SHAPIRO: Frank, just to take a broad view for a moment, many analysts have said that Putin's overarching goal here is to reverse the gains that NATO made over the last two decades. As the U.S. now deploys more troops to Eastern Europe and European leaders seem to coalesce around an anti-Russia strategy, is there a point at which Putin's strategy might backfire, might be self-defeating?

LANGFITT: Absolutely. What Putin would want, I think, is a buffer between Russia and the European Union and NATO nations. And European cohesion is definitely his enemy. But it's interesting here, Ari, because, you know, since the end of the Cold War, NATO's been in a rolling identity crisis. Who is the enemy? What's the purpose? And if you talk to people in Brussels, they often kind of half joke that the Russian annexation of Crimea in 2014 was hugely beneficial to NATO because it gave it a focus. And so if there were some kind of invasion by the Russians, it actually could lead to an arms race, actually draw NATO nations closer together and can actually create more problems long term for Vladimir Putin.

SHAPIRO: That is NPR's Frank Langfitt in London, Eleanor Beardsley in Paris and Rob Schmitz, whose home base is Berlin. Thanks to all three of you.

LANGFITT: Happy to do it, Ari.

BEARDSLEY: Thank you, Ari.

SCHMITZ: Thanks. Transcript provided by NPR, Copyright NPR.

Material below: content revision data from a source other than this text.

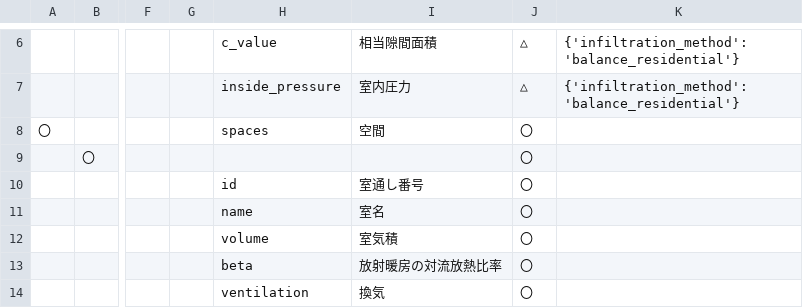
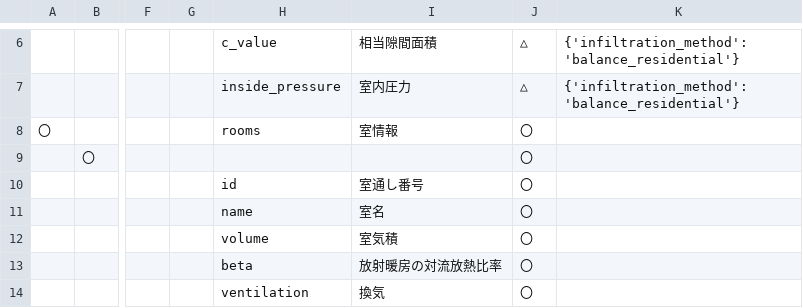
Before and after one commit to BRI-EES-House/heat_load_calc, a CSV file: docs/data_spec/spec_mid_data_house.csv, drawn as a sheet; only a part is shown, gaps mark what is left out; the diff names each change by its address in the sheet, - before the commit and + after, or states it on an @@ line.

```diff
--- a/docs/data_spec/spec_mid_data_house.csv
+++ b/docs/data_spec/spec_mid_data_house.csv
-H8: spaces
+H8: rooms
-I8: 空間
+I8: 室情報
```
Also changed, not shown: docs/data_spec/spec_initializer_input.csv, 9 other files.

Rob Schmitz is NPR's international correspondent based in Berlin, where he covers the human stories of a vast region reckoning with its past while it tries to guide the world toward a brighter future. From his base in the heart of Europe, Schmitz has covered Germany's levelheaded management of the COVID-19 pandemic, the rise of right-wing nationalist politics in Poland and creeping Chinese government influence inside the Czech Republic.
Frank Langfitt is NPR's London correspondent. He covers the UK and Ireland, as well as stories elsewhere in Europe.
Eleanor Beardsley began reporting from France for NPR in 2004 as a freelance journalist, following all aspects of French society, politics, economics, culture and gastronomy. Since then, she has steadily worked her way to becoming an integral part of the NPR Europe reporting team.
Ari Shapiro has been one of the hosts of All Things Considered, NPR's award-winning afternoon newsmagazine, since 2015. During his first two years on the program, listenership to All Things Considered grew at an unprecedented rate, with more people tuning in during a typical quarter-hour than any other program on the radio.